Next, sew the shoulder seams. Because the Washi is not open in the back, you can’t just sew the shoulder seams flat—you won’t be able to turn it right side out (ask me how i know!). Instead, go watch THIS VIDEO SERIES by Rae on lining the Washi Dress. Video #4 is the one that addresses arm holes, and the one that taught me the amazing “sausage technique” that I’ll definitely be using again. You can sort of see it above, but watch the video to fully understand. Then trim the seam to 1/4″ and clip into the seam allowance to release the curves.
Turn right side out and press, and you’ll have perfect, frustration-free armholes! Glorious.
Next, separate the lining from the bodice and sew front to back lining and front to back main in a straight line. Turn right side out and press. This is another good place to test fit. If too wide, you can easily open it back up and sew another seam in from your first—I had to do this on mine to pull up the armhole and bring in the bodice a bit.

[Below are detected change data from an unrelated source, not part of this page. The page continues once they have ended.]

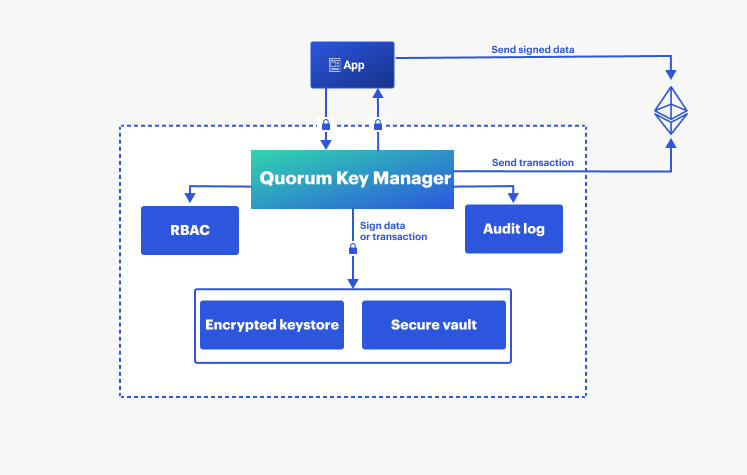
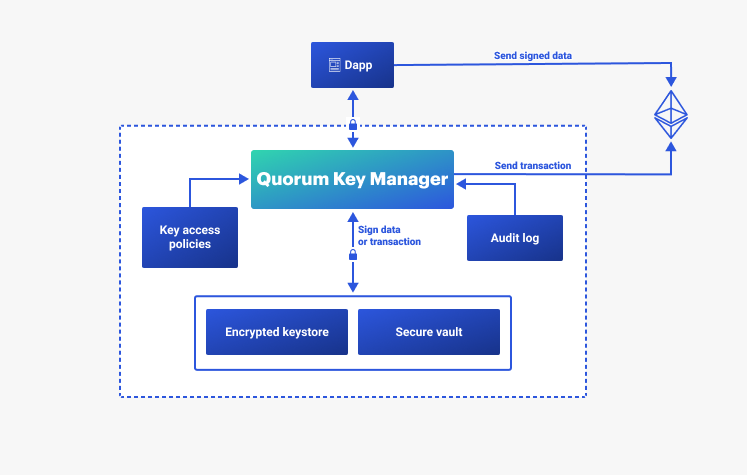
edit landing page and simplified diagram

diff --git a/docs/index.md b/docs/index.md
@@ -7,23 +7,24 @@ description: Quorum Key Manager
 
 ## What is Quorum Key Manager?
 
-Quorum Key Manager is an Ethereum account and key management service developed under the
-[BSL 1.1 license] and written in Go. Quorum Key Manager is a signing service that manages accounts
-and keys for the entire Quorum stack, and supports the following vaults:
+Quorum Key Manager is an Ethereum account and key management service developed under the [BSL 1.1 license] and written
+in Go.
+Quorum Key Manager is a signing service that manages accounts and keys for the entire Quorum stack, and supports the
+following vaults:
 
 - HashiCorp Vault
 - Azure Key Vault
-- AWS Key Management Service.
+- AWS Key Management Service
+- PKCS #11 compatible HSMs
 
 ![Architecture](Images/Simplified_Architecture.png)
 
 ## Why use Quorum Key Manager?
 
-Manage users private keys from a single API while having keys stored in a secure vault, or
-V3 keystores.
+Manage users' private keys from a single API while having keys stored in a secure vault, or V3 keystores.
 
-Manage a user's access rights using authentication and authorization, and audit the access history
-and signing requests for registered keys.
+Manage users' access rights using authentication and authorization, and audit the access history and signing requests
+for registered keys.
 
 Quorum Key Manager is compatible with GoQuorum, Hyperledger Besu, Codefi Orchestrate, and Tessera.
 
@@ -32,14 +33,14 @@ Quorum Key Manager is compatible with GoQuorum, Hyperledger Besu, Codefi Orchest
 ### Security
 
 - Supports JWT or OpenID for authentication.
-- Supports role-based access control (RBAC) for authorization.
-- Enterprise and cloud-based vault support.
+- Supports role-based access control (RBAC) over keys for authorization.
+- Supports enterprise and cloud-based vaults.
 
 ### Versatility
 
 - Supports public and private Ethereum networks.
 - Supports signing transactions and [typed data].
-- Supports signing using keys
+- Supports signing using keys.
 
 <!--links-->
 [BSL 1.1 license]: https://mariadb.com/bsl11/
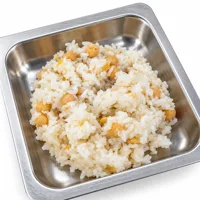
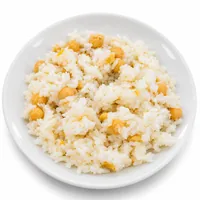
Üniversite Evi: 7 yemeğin fotoğrafı tabaklı haliyle değiştirildi
Claude-Session: https://claude.ai/code/session_018TLhX9t37yRVH7CmumiBZP

diff --git a/sw.js b/sw.js
@@ -1,7 +1,7 @@
 /* KampüsCepte service worker — sayfalar internet yokken de açılsın.
    Sayfalar ve veri.js önce internetten (güncel menü için), olmazsa önbellekten gelir.
    Görseller, PDF'ler ve yazı tipleri önce önbellekten gelir. */
-const SURUM = "kc-v174";
+const SURUM = "kc-v175";
 const TEMEL = ["./", "index.html", "veri.js", "cerez.js", "tema.js", "favicon.svg", "manifest.webmanifest",
                "ikonlar/ikon-192.png", "ikonlar/ikon-512.png", "masaustu.css", "uygulama.css", "kodatolye.js", "dersler.html", "gizlilik.html", "hakkimizda.html", "404.html"];
 
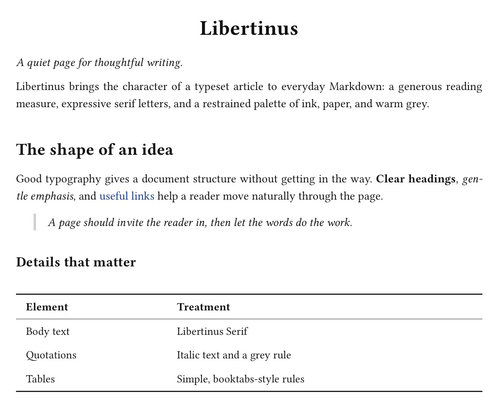
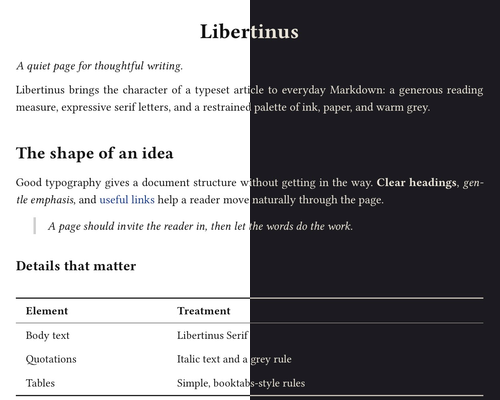
Include Libertinus Dark and Fira Code screenshots

diff --git a/_posts/theme/2026-11-06-Libertinus.md b/_posts/theme/2026-11-06-Libertinus.md
@@ -3,20 +3,20 @@ layout: theme
 title: Libertinus
 category: theme
 homepage: https://github.com/wei-yuhang/typora-theme-libertinus
-download: https://github.com/wei-yuhang/typora-theme-libertinus/releases/download/v1.0.0/libertinus.zip
+download: https://github.com/wei-yuhang/typora-theme-libertinus/releases/download/v1.1.0/libertinus.zip
 built-in: false
 author: Yuhang Wei
 author_url: https://github.com/wei-yuhang
 thumbnail: libertinus.png
-description: A light, serif theme inspired by typeset articles, with Libertinus typography, restrained quotations, and booktabs-style tables.
-tags: [light, serif, academic]
+description: A light and dark serif theme inspired by typeset articles, with Libertinus typography, restrained quotations, and booktabs-style tables.
+tags: [light, dark, serif, academic]
 typora-root-url: ../../
 typora-copy-images-to: ../../media/theme/libertinus
 ---
 
 # Libertinus
 
-Libertinus is a light theme for notes, essays, and technical writing, inspired by the appearance of a Pandoc and XeLaTeX article.
+Libertinus is a light and dark theme for notes, essays, and technical writing, inspired by the appearance of a Pandoc and XeLaTeX article.
 
 ![Libertinus typography, an italic blockquote, and a booktabs-style table](/media/theme/libertinus/typography.png)
 
@@ -25,26 +25,31 @@ Libertinus is a light theme for notes, essays, and technical writing, inspired b
 - Libertinus Serif typography with an A4-inspired, 16 cm reading measure and LaTeX-style headings.
 - Italic blockquotes with a narrow grey border, while quoted code stays upright.
 - Simple tables with booktabs-style horizontal rules.
-- Warm grey code blocks with an editable language selector below the code when the block is focused.
+- Fira Code when installed, with monospace fallbacks. Warm grey or charcoal code blocks with an editable language selector below the code when the block is focused.
 - 思源宋体 (Source Han Serif) for Chinese text when installed, with serif fallbacks.
-- A single CSS file, with no scripts or bundled fonts.
+- Two small CSS files sharing one layout, with no scripts or bundled fonts.
+- A warm charcoal dark variant with matching syntax highlighting, source mode, and sidebar colors. Light print styling; choose Libertinus as the PDF export theme for white page margins.
 
 ![Python code and a displayed equation in Libertinus](/media/theme/libertinus/code-and-math.png)
 
+![Libertinus Dark typography](/media/theme/libertinus/dark-typography.png)
+
+![Fira Code and mathematics in Libertinus Dark](/media/theme/libertinus/dark-code-and-math.png)
+
 ## Installation
 
-1. [Download Libertinus](https://github.com/wei-yuhang/typora-theme-libertinus/releases/download/v1.0.0/libertinus.zip) and unzip it.
+1. [Download Libertinus](https://github.com/wei-yuhang/typora-theme-libertinus/releases/download/v1.1.0/libertinus.zip) and unzip it.
 2. In Typora, open **Preferences → Appearance → Open Theme Folder**.
-3. Copy `libertinus.css` into that folder.
-4. Restart Typora and choose **Themes → Libertinus**.
+3. Copy **both** `libertinus.css` and `libertinus-dark.css` into that folder. Keep them together: the dark variant imports the shared light stylesheet.
+4. Restart Typora and choose **Themes → Libertinus** or **Libertinus Dark**.
 
-For the intended typography, install **Libertinus Serif** and **Libertinus Sans** from the [official font releases](https://github.com/alerque/libertinus/releases). For Chinese text, install **思源宋体 (Source Han Serif)** from [Adobe’s releases](https://github.com/adobe-fonts/source-han-serif/releases). Fonts are not bundled; system fallbacks are used when they are unavailable. See the [README](https://github.com/wei-yuhang/typora-theme-libertinus#fonts) for the full font notes.
+For the intended typography, install **Libertinus Serif** and **Libertinus Sans** from the [official font releases](https://github.com/alerque/libertinus/releases). For Chinese text, install **思源宋体 (Source Han Serif)** from [Adobe’s releases](https://github.com/adobe-fonts/source-han-serif/releases). The screenshots also use [Fira Code](https://github.com/tonsky/FiraCode) for code. Fonts are not bundled; system fallbacks are used when they are unavailable. See the [README](https://github.com/wei-yuhang/typora-theme-libertinus#fonts) for the full font notes.
 
 ## Compatibility
 
-Used long-term on **Windows** by the author, and checked in **Typora 1.14.15 on macOS**, including the latest layout changes and PDF export. **Linux has not been tested.**
+The original light theme has been used long-term on **Windows** by the author. Both variants have been checked in **Typora 1.14.15 on macOS**, including code, math, source mode, sidebar layout, and PDF export. The new dark variant still needs Windows verification. **Linux has not been tested.**
 
-Libertinus is a light theme with no separate dark variant. Math rendering and PDF page size and margins follow Typora’s settings.
+For white PDF page margins while editing in dark mode, choose **Libertinus** in **Settings → Export → PDF → Theme**. Math rendering and PDF page size and margins follow Typora’s settings.
 
 ## License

Now prepare your skirt. I cut my fabric selvedge-to-selvedge in two 25″ long panels for this dress. This particular stretch cotton is 56″ wide, so that is one full skirt! I knew it’d look nice since it’s a cotton/rayon/lycra blend and those blends give it a lot of drape—with a less drapey fabric, a less-full skirt might be a better idea. Sew up the short side seams. Sew two rows of basting stitches on both the front and back of the skirt, stopping at the side seams, and gather.
Match the bodice to the skirt, right sides facing, and carefully sew together. Press seam allowance toward the bodice. Remove basting stitches. Hem skirt to your liking (I folded up 1/2″ then 1″).
Fold your lining under and pin so it covers the raw edge of the skirt. Either stitch in the ditch on the right side of the dress (where bodice meets skirt) or hand sew the lining down. Then, after trying on the dress, I decided the shoulders looked too wide with the v-neck, so I made a simple pleat, folding out toward the shoulder and stitching in the ditch (seam line) to secure. The shoulder pleats add a nice formality and delicacy to the dress that I think is really sweet.
This dress is very comfortable, since the stretch cotton has a lovely linen-esque feel to it, and has a weight and softness that makes it ideal for skirts and dresses.
I love the smokey gray color with a hint of brown, and I love that it’s substantial enough that it doesn’t need lining…
Bonus: the full skirt is perfect for twirling! I want to go to a wedding now so I can dance in this dress!
Thanks so much for having me and always sending me the most beautiful fabrics, Britex!